What you have to do:
Each line in the records that mentions the word "name" needs to be listed.

Web page edit records:
◇ ◇ ◇ ◇ ◇ ◇ ◇
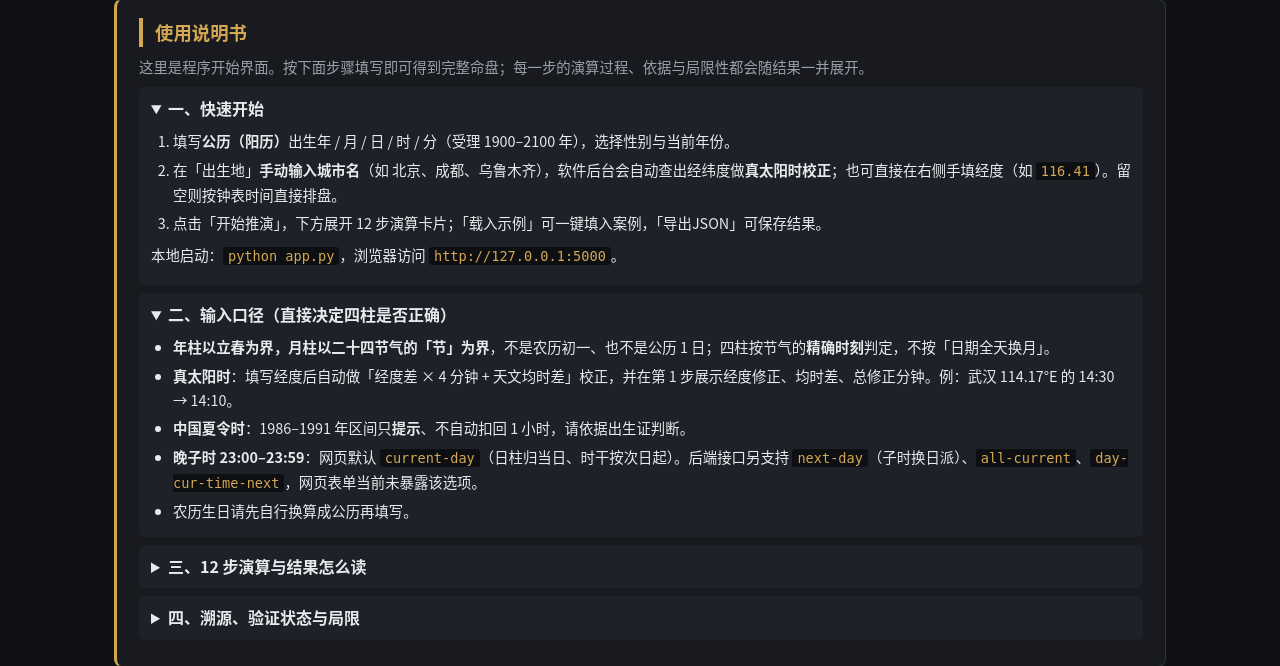
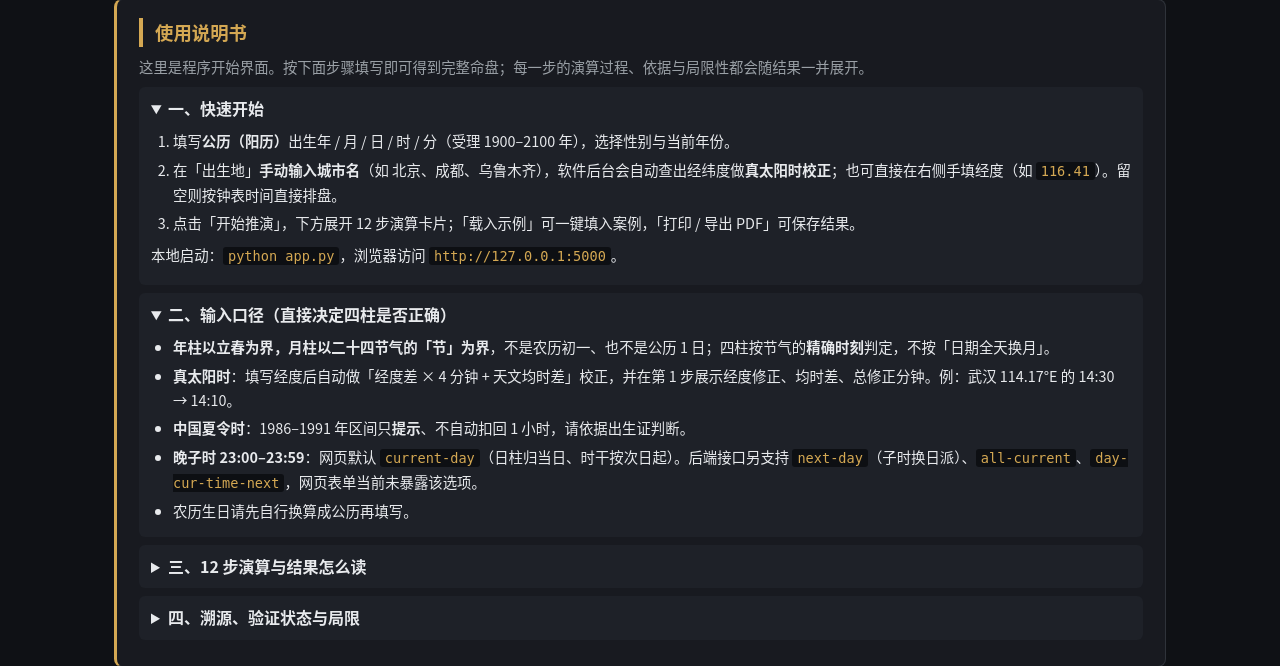
Before and after one commit to GeorgeZhu108/ziping-bazi, a Flask app: page / in a window 1280 px wide. Shown: the part 216-882 px from the top of the page. Run offline with Flask 3, Linux system fonts and the light colour scheme.

Commit message:
docs(web): 移除遗留的JSON导出表述，手册与README统一为打印/导出PDF

```diff
--- a/templates/index.html
+++ b/templates/index.html
@@ -22,7 +22,7 @@
                 <ol>
                     <li>填写<strong>公历（阳历）</strong>出生年 / 月 / 日 / 时 / 分（受理 1900–2100 年），选择性别与当前年份。</li>
                     <li>在「出生地」<strong>手动输入城市名</strong>（如 北京、成都、乌鲁木齐），软件后台会自动查出经纬度做<strong>真太阳时校正</strong>；也可直接在右侧手填经度（如 <code>116.41</code>）。留空则按钟表时间直接排盘。</li>
-                    <li>点击「开始推演」，下方展开 12 步演算卡片；「载入示例」可一键填入案例，「导出JSON」可保存结果。</li>
+                    <li>点击「开始推演」，下方展开 12 步演算卡片；「载入示例」可一键填入案例，「打印 / 导出 PDF」可保存结果。</li>
                 </ol>
                 <p>本地启动：<code>python app.py</code>，浏览器访问 <code>http://127.0.0.1:5000</code>。</p>
             </details>
```
Also changed, not shown: README.md.
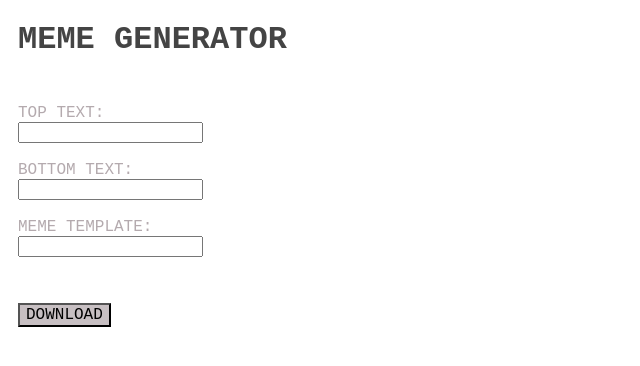
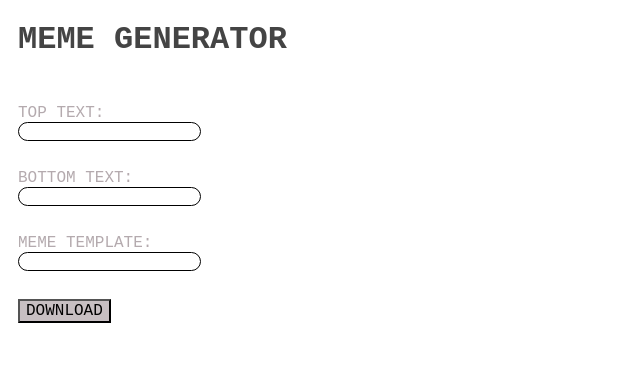
Before and after one commit to valashsab/react-meme-generator, a React app: page / in a window 1280 px wide. Shown: the top 366 px of the page, without its empty margins (0-640 px from the left). Built offline with nearby package versions, Linux system fonts and the light colour scheme.

Commit message:
Replace field elements with components

```diff
--- a/src/App.js
+++ b/src/App.js
@@ -1,102 +1,35 @@
 import React, { useState } from 'react';
+import BottomText from './BottomText.js';
+import DownloadButton from './DownloadButton.js';
+import Header from './Header.js';
+import MemeTemplate from './MemeTemplate.js';
+import TopText from './TopText.js';
 
 export default function App() {
-  const [topText, setTopText] = useState('');
-  const [bottomText, setBottomText] = useState('');
-  const [memeTemplate, setMemeTemplate] = useState('');
-
   return (
-    <div>
-      <h1
-        style={{
-          fontFamily: 'Monospace',
-          fontStretch: 'ultra-expanded',
-          fontSize: '2rem',
-          color: '#444444',
-          marginLeft: '10px',
-          marginBottom: '10px',
-          textTransform: 'uppercase',
-        }}
-      >
-        Meme Generator
-      </h1>
+    <>
+      <Header />
       <br />
       <br />
+      <TopText />
+      <br />
+      <BottomText />
+      <br />
+      <MemeTemplate />
+      <br />
+      <DownloadButton />
+    </>
+  );
+}
 
-      <form
-        style={{
-          fontFamily: 'Monospace',
-          fontStretch: 'ultra-expanded',
-          fontSize: '1rem',
-          color: '#b4aaae',
-          marginLeft: '10px',
-          marginBottom: '10px',
-          textTransform: 'uppercase',
-        }}
-      >
-        <label htmlFor="toptext">
-          Top text:
-          <br />
-        </label>
-        <input
-          type="text"
-          id="toptext"
-          name="toptext"
-          value={topText}
-          onChange={(event) => setTopText(event.currentTarget.value)}
-        />
-        <br />
-        <br />
-        <label htmlFor="bottomtext">
-          Bottom text:
-          <br />
-        </label>
-        <input
-          type="text"
-          id="bottomtext"
-          name="bottomtext"
-          value={bottomText}
-          onChange={(event) => setBottomText(event.currentTarget.value)}
-        />
-        <br />
-        <br />
-        <label htmlFor="memetemplate">
-          Meme template:
-          <br />
-        </label>
-        <input
-          type="text"
-          id="memetemplate"
-          name="memetemplate"
-          value={memeTemplate}
-          onChange={(event) => setMemeTemplate(event.currentTarget.value)}
-        />
-        <br />
-        <br />
-        {/*  <input
+
+  /*  <input
           type="imgage"
           src="https://api.memegen.link/images/buzz/memes/memes_everywhere.gif?token=wxgjeu3jll4dt9q6fihy&width=800&frames=50"
           alt="Submit"
         >
           Image
-        </input> */}
+        </input>
       </form>
       <br />
-      <button
-        style={{
-          fontFamily: 'Monospace',
-          fontStretch: 'ultra-expanded',
-          fontSize: '1rem',
-          fontWeight: 'lighter',
-          backgroundColor: '#c7bfc2',
-          marginLeft: '10px',
-          marginBottom: '10px',
-          textTransform: 'uppercase',
-        }}
-        type="button"
-      >
-        Download
-      </button>
-    </div>
-  );
-}
+ */
--- /dev/null
+++ b/src/BottomText.js
@@ -0,0 +1,43 @@
+import { useState } from 'react';
+
+function BottomText() {
+  const [bottomText, setBottomText] = useState('');
+
+  return (
+    <form
+      style={{
+        fontFamily: 'Monospace',
+        fontStretch: 'ultra-expanded',
+        fontSize: '1rem',
+        color: '#b4aaae',
+        marginLeft: '10px',
+        marginBottom: '10px',
+        textTransform: 'uppercase',
+      }}
+    >
+      <label htmlFor="bottomtext">
+        Bottom text:
+        <br />
+      </label>
+      <input
+        style={{
+          border: '1px solid',
+          borderRadius: '25px',
+        }}
+        type="text"
+        id="bottomtext"
+        name="bottomtext"
+        value={bottomText}
+        onChange={(event) => setBottomText(event.currentTarget.value)}
+      />
+    </form>
+  );
+}
+
+export default function App() {
+  return (
+    <>
+      <BottomText />
+    </>
+  );
+}
--- /dev/null
+++ b/src/DownloadButton.js
@@ -0,0 +1,27 @@
+function DownloadButton() {
+  return (
+    <button
+      style={{
+        fontFamily: 'Monospace',
+        fontStretch: 'ultra-expanded',
+        fontSize: '1rem',
+        fontWeight: 'lighter',
+        backgroundColor: '#c7bfc2',
+        marginLeft: '10px',
+        marginBottom: '10px',
+        textTransform: 'uppercase',
+      }}
+      type="button"
+    >
+      Download
+    </button>
+  );
+}
+
+export default function App() {
+  return (
+    <>
+      <DownloadButton />
+    </>
+  );
+}
--- /dev/null
+++ b/src/Header.js
@@ -0,0 +1,27 @@
+function Header() {
+  return (
+    <header>
+      <h1
+        style={{
+          fontFamily: 'Monospace',
+          fontStretch: 'ultra-expanded',
+          fontSize: '2rem',
+          color: '#444444',
+          marginLeft: '10px',
+          marginBottom: '10px',
+          textTransform: 'uppercase',
+        }}
+      >
+        Meme Generator
+      </h1>
+    </header>
+  );
+}
+
+export default function App() {
+  return (
+    <>
+      <Header />
+    </>
+  );
+}
--- /dev/null
+++ b/src/MemeTemplate.js
@@ -0,0 +1,43 @@
+import { useState } from 'react';
+
+function MemeTemplate() {
+  const [memeTemplate, setMemeTemplate] = useState('');
+
+  return (
+    <form
+      style={{
+        fontFamily: 'Monospace',
+        fontStretch: 'ultra-expanded',
+        fontSize: '1rem',
+        color: '#b4aaae',
+        marginLeft: '10px',
+        marginBottom: '10px',
+        textTransform: 'uppercase',
+      }}
+    >
+      <label htmlFor="memetemplate">
+        Meme Template:
+        <br />
+      </label>
+      <input
+        style={{
+          border: '1px solid',
+          borderRadius: '25px',
+        }}
+        type="text"
+        id="memetemplate"
+        name="memetemplate"
+        value={memeTemplate}
+        onChange={(event) => setMemeTemplate(event.currentTarget.value)}
+      />
+    </form>
+  );
+}
+
+export default function App() {
+  return (
+    <>
+      <MemeTemplate />
+    </>
+  );
+}
--- /dev/null
+++ b/src/TopText.js
@@ -0,0 +1,43 @@
+import { useState } from 'react';
+
+function TopText() {
+  const [topText, setTopText] = useState('');
+
+  return (
+    <form
+      style={{
+        fontFamily: 'Monospace',
+        fontStretch: 'ultra-expanded',
+        fontSize: '1rem',
+        color: '#b4aaae',
+        marginLeft: '10px',
+        marginBottom: '10px',
+        textTransform: 'uppercase',
+      }}
+    >
+      <label htmlFor="toptext">
+        Top text:
+        <br />
+      </label>
+      <input
+        style={{
+          border: '1px solid',
+          borderRadius: '25px',
+        }}
+        type="text"
+        id="toptext"
+        name="toptext"
+        value={topText}
+        onChange={(event) => setTopText(event.currentTarget.value)}
+      />
+    </form>
+  );
+}
+
+export default function App() {
+  return (
+    <>
+      <TopText />
+    </>
+  );
+}
```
◇ ◇ ◇ ◇ ◇ ◇ ◇
Completed task:
-          name="toptext"
-          name="bottomtext"
-          name="memetemplate"
+        name="bottomtext"
+        name="memetemplate"
+        name="toptext"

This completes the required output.